Schizophrenia is a devastating psychiatric disorder characterised by distorted thoughts, reduced social interactions and deficits in cognition, such as decreased attention, learning and memory. Existing medications can help to treat some people, but are not completely effective and new treatment approaches are needed.
The cannabis plant contains hundreds of compounds, including some that can be beneficial and protective of the brain – particularly the non-intoxicating cannabinoid, cannabidiol (CBD). We investigated whether CBD could improve the symptoms of schizophrenia.
In 2019, the Green lab group (including lab head Dr Katrina Weston-Green and former PhD students, Ashleigh Osborne and Ilijana Babic) and our collaborators (Prof Nadia Solowij, A/Prof Kelly Newell, Dr Jeremy Lum and Dist. Prof. Xu-Feng Huang) made the first discovery that CBD can improve the cognitive deficits of schizophrenia that are not addressed by existing medications, using a rodent model (poly I:C). We then investigated the mechanisms underlying these beneficial effects by examining components of major neurochemical pathways in the brain that are relevant to learning and memory.

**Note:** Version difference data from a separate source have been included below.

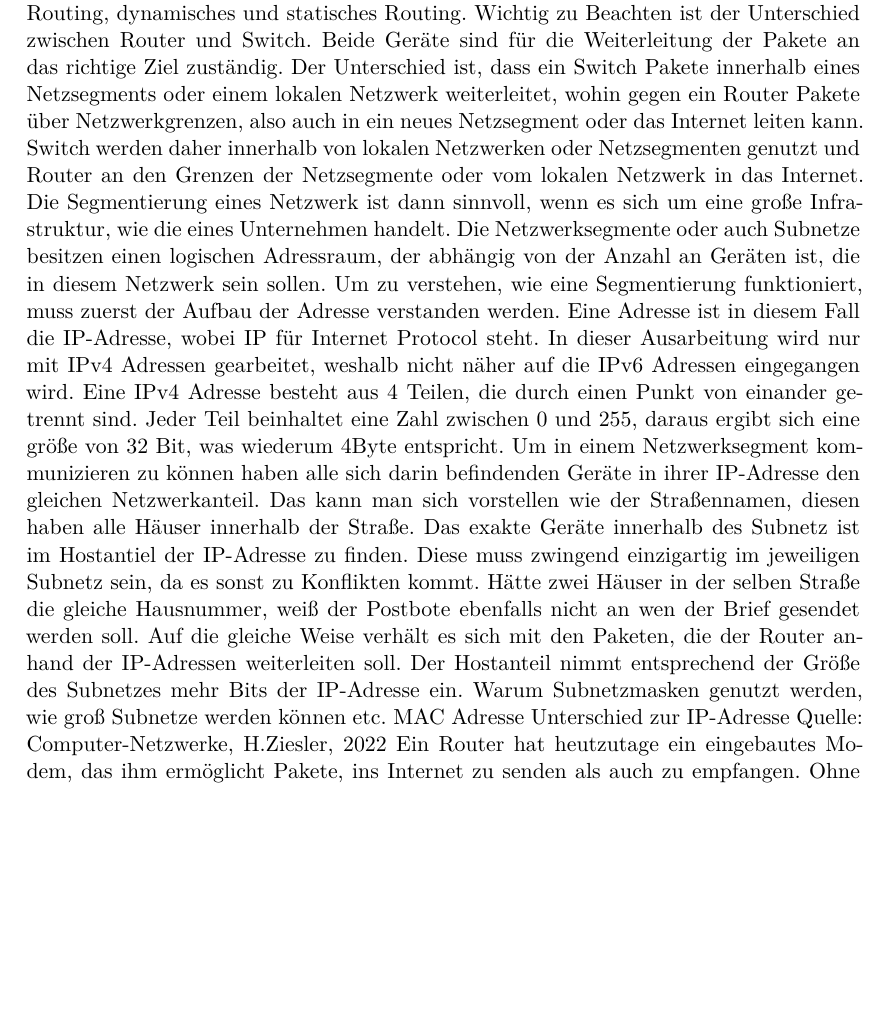
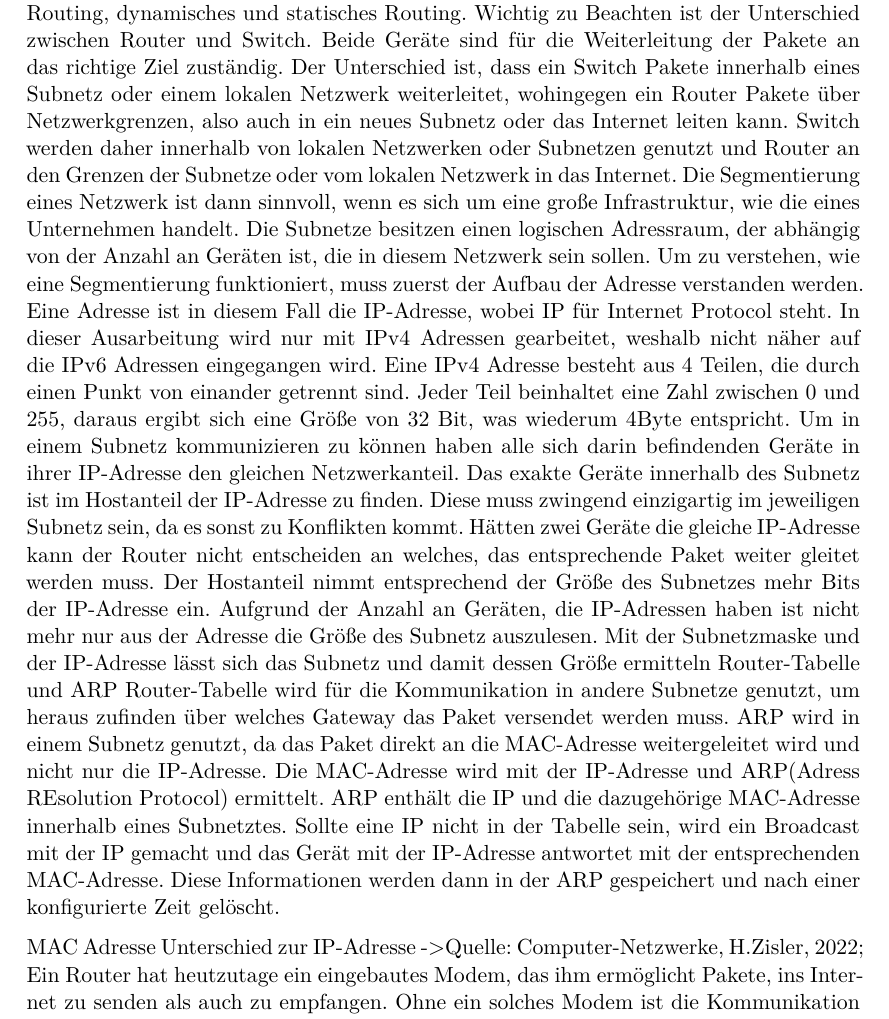
Before and after one commit to JJFresh007/router-schwachstellen_rejo, a LaTeX document (Ausarbeitung.tex): part of page 11 of 18, cut so that both start at the same text, the shorter picture padded with empty space. Compiled offline with XeLaTeX.

Commit message:
ARP and router table

```diff
--- a/Ausarbeitung.tex
+++ b/Ausarbeitung.tex
@@ -167,38 +170,51 @@
 	%---Protokolle oder über was wird das festgelegt?
 	Wichtig zu Beachten ist der Unterschied zwischen Router und Switch. Beide
 	Geräte sind für die Weiterleitung der Pakete an das richtige Ziel zuständig.
-	Der Unterschied ist, dass ein Switch Pakete innerhalb eines Netzsegments oder
-	einem lokalen Netzwerk weiterleitet, wohin gegen ein Router Pakete über
-	Netzwerkgrenzen, also auch in ein neues Netzsegment oder das Internet leiten
-	kann. Switch werden daher innerhalb von lokalen Netzwerken oder Netzsegmenten
-	genutzt und Router an den Grenzen der Netzsegmente oder vom lokalen Netzwerk
+	Der Unterschied ist, dass ein Switch Pakete innerhalb eines Subnetz oder
+	einem lokalen Netzwerk weiterleitet, wohingegen ein Router Pakete über
+	Netzwerkgrenzen, also auch in ein neues Subnetz oder das Internet leiten
+	kann. Switch werden daher innerhalb von lokalen Netzwerken oder Subnetzen
+	genutzt und Router an den Grenzen der Subnetze oder vom lokalen Netzwerk
 	in das Internet.
 	%---Netzwerksegmente und IPv4
 	Die Segmentierung eines Netzwerk ist dann sinnvoll, wenn es
 	sich um eine große Infrastruktur, wie die eines Unternehmen handelt. Die
-	Netzwerksegmente oder auch Subnetze besitzen einen logischen Adressraum, der
-	abhängig von der Anzahl an Geräten ist, die in diesem Netzwerk sein sollen.
+	Subnetze besitzen einen logischen Adressraum, der abhängig von der Anzahl an
+	Geräten ist, die in diesem Netzwerk sein sollen.
 	Um zu verstehen, wie eine Segmentierung funktioniert, muss zuerst der Aufbau
 	der Adresse verstanden werden. Eine Adresse ist in diesem Fall die IP-Adresse,
 	wobei IP für Internet Protocol steht. In dieser Ausarbeitung wird nur mit
 	IPv4 Adressen gearbeitet, weshalb nicht näher auf die IPv6 Adressen
 	eingegangen wird. Eine IPv4 Adresse besteht aus 4 Teilen, die durch einen
 	Punkt von einander getrennt sind. Jeder Teil beinhaltet eine Zahl zwischen 0
-	und 255, daraus ergibt sich eine größe von 32 Bit, was wiederum 4Byte
-	entspricht. Um in einem Netzwerksegment kommunizieren zu können haben alle
+	und 255, daraus ergibt sich eine Größe von 32 Bit, was wiederum 4Byte
+	entspricht. Um in einem Subnetz kommunizieren zu können haben alle
 	sich darin befindenden Geräte in ihrer IP-Adresse den gleichen Netzwerkanteil.
-	Das kann man sich vorstellen wie der Straßennamen, diesen haben alle Häuser
-	innerhalb der Straße. Das exakte Geräte innerhalb des Subnetz ist im
-	Hostantiel der IP-Adresse zu finden. Diese muss zwingend einzigartig im
-	jeweiligen Subnetz sein, da es sonst zu Konflikten kommt. Hätte zwei Häuser
-	in der selben Straße die gleiche Hausnummer, weiß der Postbote ebenfalls
-	nicht an wen der Brief gesendet werden soll. Auf die gleiche Weise verhält
-	es sich mit den Paketen, die der Router anhand der IP-Adressen weiterleiten
-	soll. Der Hostanteil nimmt entsprechend der Größe des Subnetzes mehr Bits
-	der IP-Adresse ein.
-	Warum Subnetzmasken genutzt werden, wie groß Subnetze werden können etc.
+	Das exakte Geräte innerhalb des Subnetz ist im Hostanteil der IP-Adresse zu
+	finden. Diese muss zwingend einzigartig im jeweiligen Subnetz sein, da es
+	sonst zu Konflikten kommt. Hätten zwei Geräte die gleiche IP-Adresse kann der
+	Router nicht entscheiden an welches, das entsprechende Paket weiter gleitet
+	werden muss. Der Hostanteil nimmt entsprechend der Größe des Subnetzes mehr
+	Bits der IP-Adresse ein. Aufgrund der Anzahl an Geräten, die IP-Adressen
+	haben ist nicht mehr nur aus der Adresse die Größe des Subnetz auszulesen.
+	Mit der Subnetzmaske und der IP-Adresse lässt sich das Subnetz und damit
+	dessen Größe ermitteln
+	%---
+	%---Bild grober Subnetzmaske und IP-Adresse + Abbildungsnummer unten in Text
+	%---
+	Router-Tabelle und ARP
+	Router-Tabelle wird für die Kommunikation in andere Subnetze genutzt, um heraus
+	zufinden über welches Gateway das Paket versendet werden muss. ARP wird in
+	einem Subnetz genutzt, da das Paket direkt an die MAC-Adresse weitergeleitet
+	wird und nicht nur die IP-Adresse. Die MAC-Adresse wird mit der IP-Adresse
+	und ARP(Adress REsolution Protocol) ermittelt. ARP enthält die IP und
+	die dazugehörige MAC-Adresse innerhalb eines Subnetztes. Sollte eine IP nicht
+	in der Tabelle sein, wird ein Broadcast mit der IP gemacht und das Gerät mit
+	der IP-Adresse antwortet mit der entsprechenden MAC-Adresse. Diese Informationen
+	werden dann in der ARP gespeichert und nach einer konfigurierte Zeit gelöscht.
+
 	MAC Adresse Unterschied zur IP-Adresse
-	Quelle: Computer-Netzwerke, H.Ziesler, 2022
+	->Quelle: Computer-Netzwerke, H.Zisler, 2022;
 	%---Modem und wie komm ich ins Internet
 	Ein Router hat heutzutage ein eingebautes Modem, das ihm ermöglicht Pakete,
 	ins Internet zu senden als auch zu empfangen. Ohne ein solches Modem ist
```
Also changed, not shown: Ausarbeitung.tex (3 more changed lines).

We were able to visualise changes in the expression of inhibitory and excitatory signals (GABA and glutamate) in these brain regions, as well as imbalances to the brain’s cannabinoid signals (called our endocannabinoid system, which is important in the normal smooth running of a multitude of functions in the brain and body). CBD was able to normalise imbalances in the brain that were apparent in the schizophrenia model, which could help to explain why CBD was able to improve disease symptoms. Importantly, CBD did not cause the weight gain side-effects common to existing schizophrenia treatments.
“It is our hope that these molecular lab-based findings can translate to clinical research that result in positive impacts for people living with schizophrenia”
The Green lab group is part of Neurohorizons within the Molecular Neurosciences theme at Molecular Horizons. They aim to improve the treatment of mental illnesses by identifying new potential medicines from nature.
Visualising cannabinoid receptors in the brain: The hippocampus (a major region involved in learning and memory) from one side of the brain shown in green. Darker regions demonstrate higher levels of cannabinoid receptors.
Effect of cannabidiol on endocannabinoid, glutamatergic and GABAergic signalling markers in male offspring of a maternal immune activation (poly I:C) model relevant to schizophrenia
Ashleigh L Osborne, Nadia Solowij, Ilijana Babic, Jeremy S Lum, Kelly A Newell, Xu-Feng Huang, Katrina Weston-Green
Progress in Neuro-Psychopharmacology and Biological Psychiatry (2019)